Task description:
Your job is to copy every line in the material containing the word "page".

Extracted information:
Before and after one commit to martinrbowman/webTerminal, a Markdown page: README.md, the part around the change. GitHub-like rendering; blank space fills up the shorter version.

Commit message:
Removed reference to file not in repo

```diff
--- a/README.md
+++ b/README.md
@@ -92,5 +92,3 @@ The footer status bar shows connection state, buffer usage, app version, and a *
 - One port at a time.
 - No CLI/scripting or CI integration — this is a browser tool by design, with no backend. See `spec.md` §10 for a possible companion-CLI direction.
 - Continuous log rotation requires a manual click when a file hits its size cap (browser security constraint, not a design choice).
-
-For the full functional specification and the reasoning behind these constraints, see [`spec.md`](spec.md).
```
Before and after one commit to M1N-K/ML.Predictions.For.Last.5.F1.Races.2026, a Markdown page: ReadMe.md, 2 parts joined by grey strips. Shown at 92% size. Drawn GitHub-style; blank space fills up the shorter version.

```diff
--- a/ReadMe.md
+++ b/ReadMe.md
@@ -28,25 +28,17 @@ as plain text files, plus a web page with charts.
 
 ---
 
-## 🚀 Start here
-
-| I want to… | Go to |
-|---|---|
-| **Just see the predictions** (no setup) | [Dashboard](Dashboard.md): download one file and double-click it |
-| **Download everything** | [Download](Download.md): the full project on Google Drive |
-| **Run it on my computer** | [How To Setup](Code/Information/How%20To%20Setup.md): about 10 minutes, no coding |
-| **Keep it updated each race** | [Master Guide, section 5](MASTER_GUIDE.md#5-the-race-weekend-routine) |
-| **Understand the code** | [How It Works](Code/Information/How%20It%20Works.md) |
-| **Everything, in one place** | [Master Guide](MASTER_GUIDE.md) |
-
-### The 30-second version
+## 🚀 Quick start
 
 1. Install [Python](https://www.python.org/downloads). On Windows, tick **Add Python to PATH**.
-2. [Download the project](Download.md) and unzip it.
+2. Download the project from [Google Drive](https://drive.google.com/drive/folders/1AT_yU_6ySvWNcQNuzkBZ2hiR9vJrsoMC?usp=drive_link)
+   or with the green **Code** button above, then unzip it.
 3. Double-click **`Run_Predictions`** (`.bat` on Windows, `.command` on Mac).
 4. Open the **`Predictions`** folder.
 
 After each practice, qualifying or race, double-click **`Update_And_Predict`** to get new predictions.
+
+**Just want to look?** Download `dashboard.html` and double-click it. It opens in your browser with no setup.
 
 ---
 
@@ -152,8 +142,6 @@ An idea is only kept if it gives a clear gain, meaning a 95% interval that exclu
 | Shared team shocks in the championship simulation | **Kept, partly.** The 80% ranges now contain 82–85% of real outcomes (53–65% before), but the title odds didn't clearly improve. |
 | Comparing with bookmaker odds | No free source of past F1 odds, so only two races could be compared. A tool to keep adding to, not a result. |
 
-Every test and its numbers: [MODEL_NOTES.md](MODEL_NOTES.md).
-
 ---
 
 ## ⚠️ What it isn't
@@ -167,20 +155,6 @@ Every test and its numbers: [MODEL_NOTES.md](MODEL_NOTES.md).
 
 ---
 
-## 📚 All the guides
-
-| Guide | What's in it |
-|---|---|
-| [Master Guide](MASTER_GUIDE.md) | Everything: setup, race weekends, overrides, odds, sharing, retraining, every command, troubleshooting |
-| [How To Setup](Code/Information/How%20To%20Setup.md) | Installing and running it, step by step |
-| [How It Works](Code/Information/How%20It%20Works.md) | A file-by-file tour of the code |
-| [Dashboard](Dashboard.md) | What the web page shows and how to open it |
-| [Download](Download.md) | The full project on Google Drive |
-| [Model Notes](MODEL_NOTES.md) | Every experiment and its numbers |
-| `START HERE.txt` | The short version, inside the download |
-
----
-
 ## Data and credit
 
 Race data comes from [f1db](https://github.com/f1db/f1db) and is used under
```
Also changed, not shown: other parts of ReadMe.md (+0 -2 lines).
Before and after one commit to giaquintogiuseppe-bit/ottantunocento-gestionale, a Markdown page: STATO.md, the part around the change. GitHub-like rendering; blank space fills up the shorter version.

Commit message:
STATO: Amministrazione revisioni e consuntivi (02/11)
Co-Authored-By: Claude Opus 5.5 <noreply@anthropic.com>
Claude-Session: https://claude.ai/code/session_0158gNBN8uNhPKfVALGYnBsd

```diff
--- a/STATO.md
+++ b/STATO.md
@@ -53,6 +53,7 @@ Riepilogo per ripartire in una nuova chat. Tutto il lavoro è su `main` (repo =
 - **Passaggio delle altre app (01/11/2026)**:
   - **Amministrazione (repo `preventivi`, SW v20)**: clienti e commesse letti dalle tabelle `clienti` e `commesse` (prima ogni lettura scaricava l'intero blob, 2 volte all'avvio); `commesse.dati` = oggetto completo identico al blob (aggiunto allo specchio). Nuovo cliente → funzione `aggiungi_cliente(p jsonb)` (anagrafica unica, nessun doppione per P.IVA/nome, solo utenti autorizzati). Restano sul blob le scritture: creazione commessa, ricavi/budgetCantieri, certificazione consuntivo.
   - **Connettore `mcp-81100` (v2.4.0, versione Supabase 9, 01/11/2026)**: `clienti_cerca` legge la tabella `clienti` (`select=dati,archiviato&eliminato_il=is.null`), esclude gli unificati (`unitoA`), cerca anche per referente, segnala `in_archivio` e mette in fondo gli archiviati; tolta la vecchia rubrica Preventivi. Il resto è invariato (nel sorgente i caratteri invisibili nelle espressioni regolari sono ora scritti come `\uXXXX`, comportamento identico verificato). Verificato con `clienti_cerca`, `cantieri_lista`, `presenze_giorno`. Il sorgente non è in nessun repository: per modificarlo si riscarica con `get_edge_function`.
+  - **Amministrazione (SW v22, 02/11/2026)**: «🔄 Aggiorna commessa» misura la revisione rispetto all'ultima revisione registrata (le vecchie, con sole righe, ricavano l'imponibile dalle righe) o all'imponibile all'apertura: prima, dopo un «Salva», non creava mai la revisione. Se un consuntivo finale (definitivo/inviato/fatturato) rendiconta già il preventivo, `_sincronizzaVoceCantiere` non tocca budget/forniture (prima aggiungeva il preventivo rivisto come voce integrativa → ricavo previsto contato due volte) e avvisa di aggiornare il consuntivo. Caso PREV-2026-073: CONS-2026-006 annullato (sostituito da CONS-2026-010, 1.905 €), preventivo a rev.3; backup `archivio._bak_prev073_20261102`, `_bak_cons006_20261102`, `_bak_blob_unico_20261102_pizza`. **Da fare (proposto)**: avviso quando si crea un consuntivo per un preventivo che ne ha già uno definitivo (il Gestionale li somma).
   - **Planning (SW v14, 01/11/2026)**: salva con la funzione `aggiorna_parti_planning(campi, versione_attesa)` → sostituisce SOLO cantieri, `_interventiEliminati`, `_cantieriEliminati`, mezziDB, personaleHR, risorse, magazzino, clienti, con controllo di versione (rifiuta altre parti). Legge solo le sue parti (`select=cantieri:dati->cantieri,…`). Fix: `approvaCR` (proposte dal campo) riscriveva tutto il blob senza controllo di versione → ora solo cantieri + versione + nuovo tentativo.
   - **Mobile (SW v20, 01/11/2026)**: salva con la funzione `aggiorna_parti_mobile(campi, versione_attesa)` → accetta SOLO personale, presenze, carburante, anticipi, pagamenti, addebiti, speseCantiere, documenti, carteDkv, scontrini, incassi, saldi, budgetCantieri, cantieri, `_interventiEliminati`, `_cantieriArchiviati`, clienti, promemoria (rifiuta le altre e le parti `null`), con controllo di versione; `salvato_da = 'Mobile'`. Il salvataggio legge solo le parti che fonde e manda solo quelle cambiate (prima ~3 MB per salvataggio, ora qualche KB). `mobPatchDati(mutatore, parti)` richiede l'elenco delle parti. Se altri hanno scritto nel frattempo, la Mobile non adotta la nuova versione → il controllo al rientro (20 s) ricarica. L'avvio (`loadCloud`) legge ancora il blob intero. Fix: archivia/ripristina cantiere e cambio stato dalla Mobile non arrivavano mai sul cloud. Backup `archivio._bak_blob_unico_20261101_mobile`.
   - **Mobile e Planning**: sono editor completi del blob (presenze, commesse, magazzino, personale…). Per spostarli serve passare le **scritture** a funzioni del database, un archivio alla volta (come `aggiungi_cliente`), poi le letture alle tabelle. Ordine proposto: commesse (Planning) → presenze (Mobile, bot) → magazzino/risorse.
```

Response:
Before and after one commit to martinrbowman/webTerminal, a Markdown page: README.md, the part around the change. GitHub-like rendering; blank space fills up the shorter version.
Before and after one commit to M1N-K/ML.Predictions.For.Last.5.F1.Races.2026, a Markdown page: ReadMe.md, 2 parts joined by grey strips. Shown at 92% size. Drawn GitHub-style; blank space fills up the shorter version.
@@ -28,25 +28,17 @@ as plain text files, plus a web page with charts.
-| [Dashboard](Dashboard.md) | What the web page shows and how to open it |
Before and after one commit to giaquintogiuseppe-bit/ottantunocento-gestionale, a Markdown page: STATO.md, the part around the change. GitHub-like rendering; blank space fills up the shorter version.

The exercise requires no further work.